▶ **Exercise directions**:
What lines below include the word "import"? Copy each one.

[Entries provided Boundary: Start]

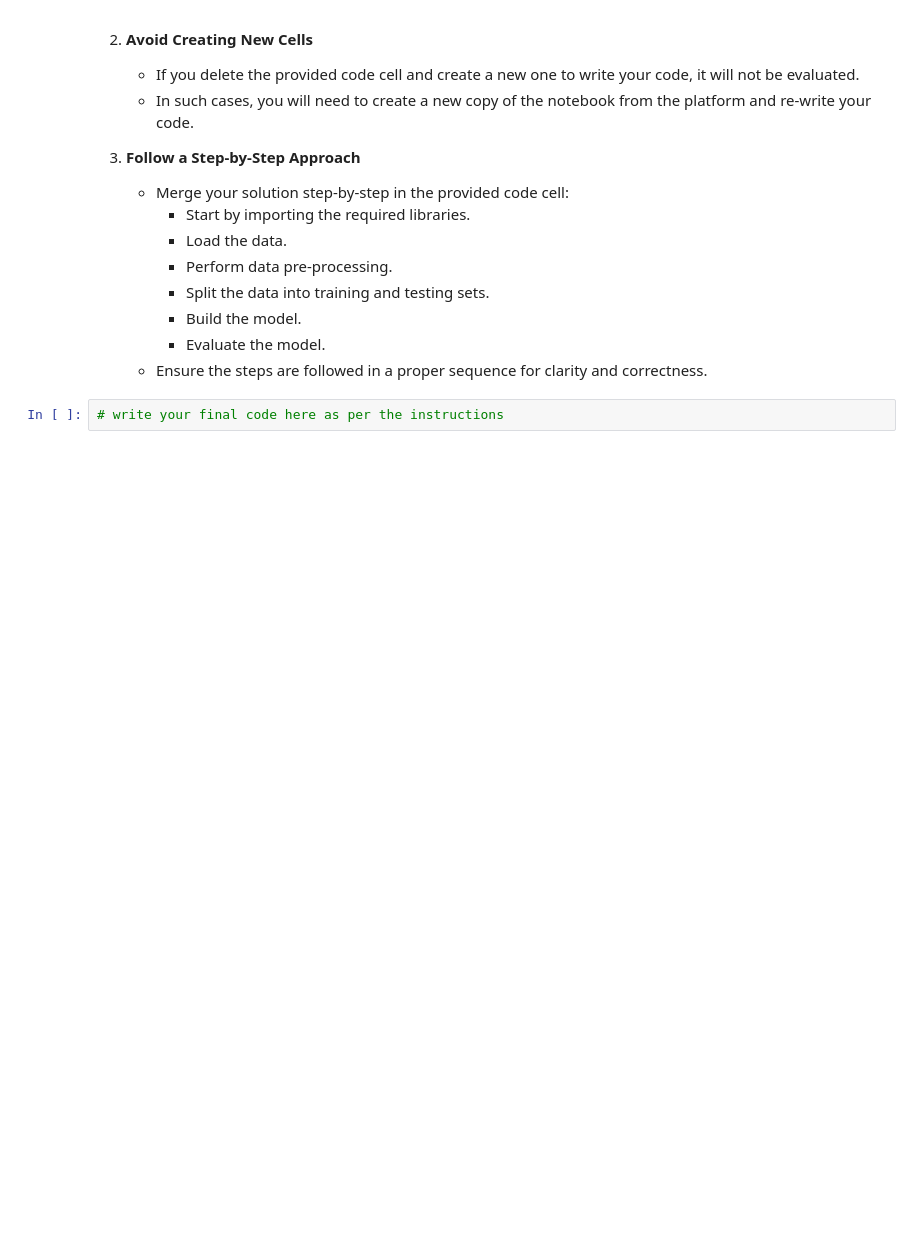
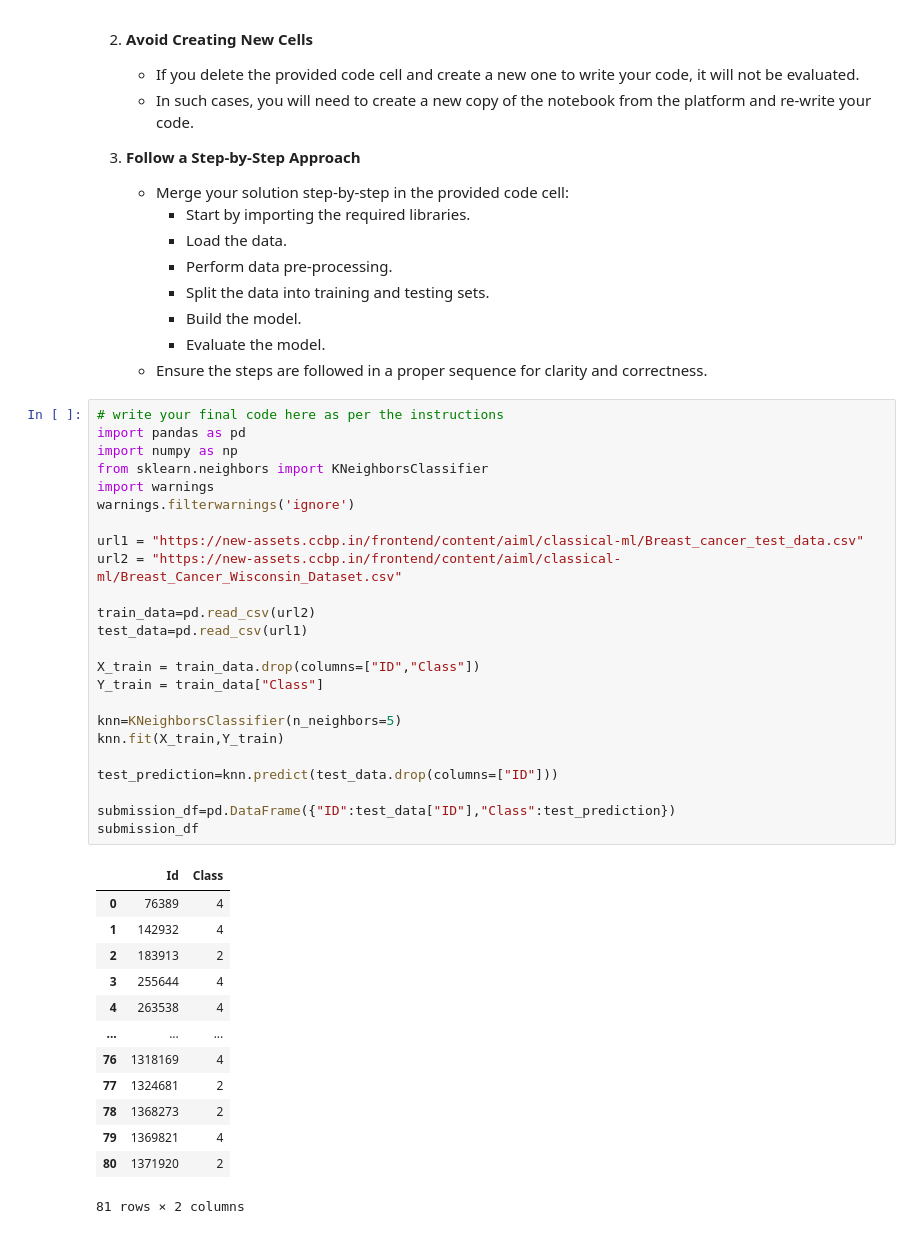
Before and after one commit to kowshik20/ML_Learning, a Jupyter notebook: KNN_Assignment_Breast_Cancer.ipynb, the cells around one changed output. Cells and saved outputs as stored; diff of their text form; blank space fills up the shorter version.

```diff
--- a/KNN_Assignment_Breast_Cancer.ipynb
+++ b/KNN_Assignment_Breast_Cancer.ipynb
@@ -129,5 +161,41 @@ test_data.head()
      - Build the model.
      - Evaluate the model.
    - Ensure the steps are followed in a proper sequence for clarity and correctness.
-# %%
-# write your final code here as per the instructions
+# %%
+# write your final code here as per the instructions
+import pandas as pd
+import numpy as np
+from sklearn.neighbors import KNeighborsClassifier
+import warnings
+warnings.filterwarnings('ignore')
+
+url1 = "https://new-assets.ccbp.in/frontend/content/aiml/classical-ml/Breast_cancer_test_data.csv"
+url2 = "https://new-assets.ccbp.in/frontend/content/aiml/classical-ml/Breast_Cancer_Wisconsin_Dataset.csv"
+
+train_data=pd.read_csv(url2)
+test_data=pd.read_csv(url1)
+
+X_train = train_data.drop(columns=["ID","Class"])
+Y_train = train_data["Class"]
+
+knn=KNeighborsClassifier(n_neighbors=5)
+knn.fit(X_train,Y_train)
+
+test_prediction=knn.predict(test_data.drop(columns=["ID"]))
+
+submission_df=pd.DataFrame({"ID":test_data["ID"],"Class":test_prediction})
+submission_df
+# %% [output]
+|  | Id | Class |
+| 0 | 76389 | 4 |
+| 1 | 142932 | 4 |
+| 2 | 183913 | 2 |
+| 3 | 255644 | 4 |
+| 4 | 263538 | 4 |
+| ... | ... | ... |
+| 76 | 1318169 | 4 |
+| 77 | 1324681 | 2 |
+| 78 | 1368273 | 2 |
+| 79 | 1369821 | 4 |
+| 80 | 1371920 | 2 |
+81 rows × 2 columns
```
Also changed, not shown: parts of 3 cells of this notebook.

[Entries provided Boundary: End]

▶ **Exercise answer**:
+import pandas as pd
+import numpy as np
+from sklearn.neighbors import KNeighborsClassifier
+import warnings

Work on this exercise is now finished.